My husband keeps asking how I want to celebrate my dreaded 50th birthday. He means well. But nothing sounds quite right.
A Mediterranean cruise?…No
A zip line through the Rocky Mountains?…No
A party with all our friends and a margarita machine?…No
All I can imagine is being quiet somewhere in a remote cabin, with good coffee and a notebook and my art supplies. Or maybe finding a hammock between two pine trees (where there are no spiders dangling on webs). Or, gathering a small group of women who have already turned 50 or who will soon, for pasta and good conversation…
Here’s what we’d talk about:
What does my life mean now? What is my purpose after age 50…after my child leaves for college…after I become invisible to most people? How do I deal with life as I look more and more like my grandmother? What can I look forward to as I move closer to the end of this life? Is it all downhill from here? Have the best things in life already happened?
As I ask these questions, this appears on my mental screen, in all caps.
Must. Keep. Learning. I think this may be the key for me. So as to stay engaged with the world. So as to uncover things that help me mature. So as to protect my spongy gray matter. So as to avoid being bored. So as to find deeper understandings of things I’ve always wondered about. So as to find joy. I trust this.
Every day I need to learn something like…
- a bit of philosophy
- a piece of language
- a method for creating beauty
- a way to meditate
- a bit of literature
- a connection between things
- a pattern in the universe
- a few measures of Brahms
- a new interpretation of something old
Learning keeps me grounded. It chases away monotony. It inspires art-making. It connects me to people and ideas and my community at large. And it’s not just the acquisition of facts that I’m talking about here – it’s the lighting of links between things, the joining of puzzle pieces, the restoration of lost rooms in my inner house.
I want to know…where Beethoven wrote his seventh symphony
…how my neighbor grows romaine
…why I fell for such bad boys in high school
…how the internet works (and where it is, exactly…..I have not yet grasped this.)
…what’s happening in Bangladesh
…where homeless families sleep in my town
…how I can get involved with Habitat for Humanity
Maybe I look forward to learning because I have more freedom to do so. Not so distracted by the questions of youth (How will I survive? Who will I love?), I hear more clearly. Not so worried about who I’ll become, I see where I’ve been.
Trauma recovery helps this along. Trauma recovery cleans out crowded channels that once blocked our learning. Trauma recovery allows new connections to be made and old, blocking beliefs to be shed. EMDR, in particular, clears away loose or distracting memory bits by integrating them, making them whole, placing them in the filing system of the mind, cleaning the path for new learning, new associations, new insights.

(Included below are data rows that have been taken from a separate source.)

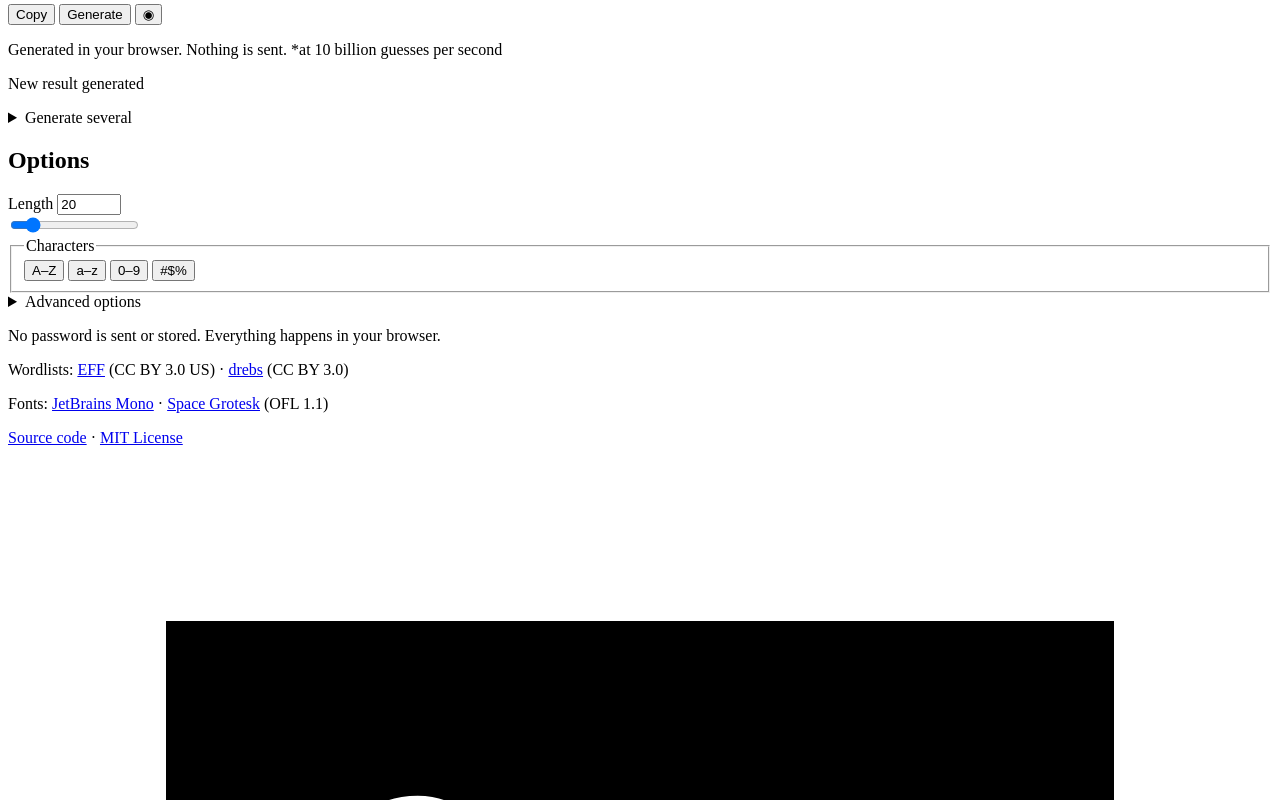
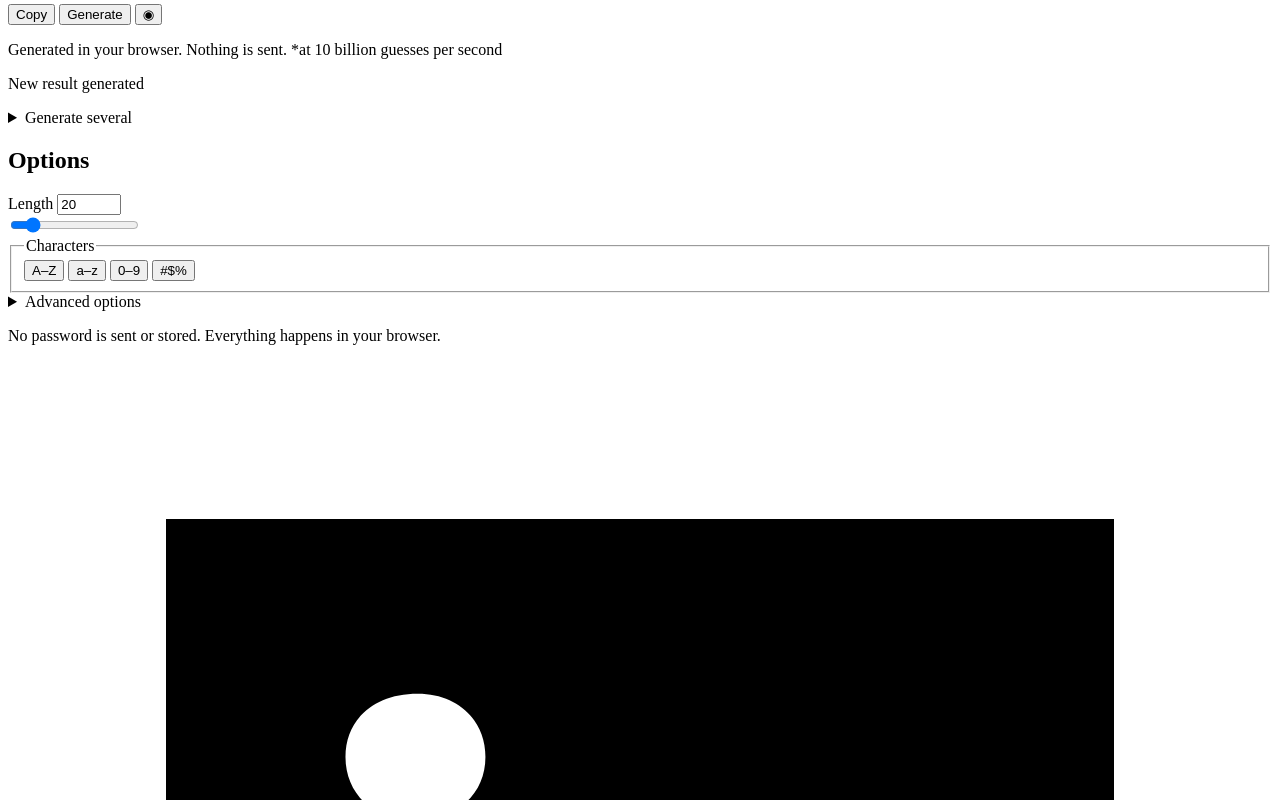
Before and after one commit to gustavo-alberto/password-generator, a website with bundled scripts: page index.html in a window 1280 px wide. Shown: the part 300-1100 px from the top of the page. Built offline with nearby package versions, Linux system fonts and the light colour scheme.

Commit message:
feat(ui): simplify the footer to the privacy note and author row
Keep the privacy note and the LinkedIn · name · GitHub row, centred on
two lines. Wordlist and font credits, the source link and the licence
move to the README, which already lists them. Drop the unused i18n
keys and bump the service worker cache to v3.

Co-Authored-By: Claude Opus 5.5 <noreply@anthropic.com>

```diff
--- a/css/style.css
+++ b/css/style.css
@@ -522,18 +522,20 @@ button {
   font-size: 0.875rem;
 }
 
+/* Two centred rows: the privacy note, then LinkedIn and GitHub around the author's name. */
 .site-footer__inner {
   display: grid;
+  justify-items: center;
   gap: var(--space-1);
-  padding-block: var(--space-5);
+  padding-block: var(--space-5) var(--space-3);
+  text-align: center;
 }
 
-/* Author row: LinkedIn and GitHub around the name. Only the cursor changes on hover. */
+/* Only the cursor changes on hover. */
 .footer-author-row {
   display: flex;
   align-items: center;
   gap: var(--space-3);
-  margin-top: var(--space-2);
 }
 
 .footer-link {
@@ -544,10 +546,6 @@ button {
   color: inherit;
   text-decoration: none;
   cursor: pointer;
-}
-
-.footer-link:first-child {
-  margin-left: calc((var(--target) - 20px) / -2);
 }
 
 .footer-icon {
--- a/index.html
+++ b/index.html
@@ -283,21 +283,6 @@
     <footer class="site-footer">
       <div class="container site-footer__inner">
         <p data-i18n="footerPrivacy">No password is sent or stored. Everything happens in your browser.</p>
-        <p>
-          <span data-i18n="creditsWordlists">Wordlists:</span>
-          <a href="https://www.eff.org/dice" rel="noopener noreferrer">EFF</a> (CC BY 3.0 US) ·
-          <a href="https://github.com/ulif/diceware/blob/master/diceware/wordlists/wordlist_pt-br.txt" rel="noopener noreferrer">drebs</a> (CC BY 3.0)
-        </p>
-        <p>
-          <span data-i18n="creditsFonts">Fonts:</span>
-          <a href="https://github.com/JetBrains/JetBrainsMono" rel="noopener noreferrer">JetBrains Mono</a> ·
-          <a href="https://github.com/floriankarsten/space-grotesk" rel="noopener noreferrer">Space Grotesk</a> (OFL 1.1)
-        </p>
-        <p>
-          <a href="https://github.com/gustavo-alberto/password-generator" rel="noopener noreferrer" data-i18n="sourceCode">Source code</a>
-          ·
-          <a href="https://github.com/gustavo-alberto/password-generator/blob/main/LICENSE" rel="noopener noreferrer" data-i18n="license">MIT License</a>
-        </p>
         <div class="footer-author-row">
           <a class="footer-link" href="https://www.linkedin.com/in/gustavo-a-22791717b/" target="_blank" rel="noopener noreferrer" data-i18n-aria-label="footerLinkedin" aria-label="LinkedIn profile (opens in a new tab)">
             <svg class="footer-icon" viewBox="0 0 24 24" aria-hidden="true"><path d="M21,3H3v18h18V3z M9,17H6.477v-7H9V17z M7.694,8.717c-0.771,0-1.286-0.514-1.286-1.2s0.514-1.2,1.371-1.2 c0.771,0,1.286,0.514,1.286,1.2S8.551,8.717,7.694,8.717z M18,17h-2.442v-3.826c0-1.058-0.651-1.302-0.895-1.302 s-1.058,0.163-1.058,1.302c0,0.163,0,3.826,0,3.826h-2.523v-7h2.523v0.977C13.93,10.407,14.581,10,15.802,10 C17.023,10,18,10.977,18,13.174V17z"/></svg>
--- a/js/locales/en.js
+++ b/js/locales/en.js
@@ -114,10 +114,6 @@ export default Object.freeze({
 
   // Footer
   footerPrivacy: 'No password is sent or stored. Everything happens in your browser.',
-  creditsWordlists: 'Wordlists:',
-  creditsFonts: 'Fonts:',
-  sourceCode: 'Source code',
-  license: 'MIT License',
   footerLinkedin: 'LinkedIn profile (opens in a new tab)',
   footerGithub: 'GitHub profile (opens in a new tab)',
 })
--- a/js/locales/pt-BR.js
+++ b/js/locales/pt-BR.js
@@ -114,10 +114,6 @@ export default Object.freeze({
 
   // Footer
   footerPrivacy: 'Nenhuma senha é enviada ou armazenada. Tudo acontece no seu navegador.',
-  creditsWordlists: 'Listas de palavras:',
-  creditsFonts: 'Fontes:',
-  sourceCode: 'Código-fonte',
-  license: 'Licença MIT',
   footerLinkedin: 'Perfil no LinkedIn (abre em nova aba)',
   footerGithub: 'Perfil no GitHub (abre em nova aba)',
 })
--- a/sw.js
+++ b/sw.js
@@ -4,7 +4,7 @@
 // returning visitors keep the previous version of that file.
 // tests/sw.test.js fails if an app file is missing from PRECACHE.
 
-const CACHE_VERSION = 'v2'
+const CACHE_VERSION = 'v3'
 const CACHE_NAME = `pwgen-${CACHE_VERSION}`
 
 const PRECACHE = [
```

Contact me if you’d like to know more about EMDR, trauma recovery, transitions, learning, getting older, or finding new purpose in life.Contact Deborah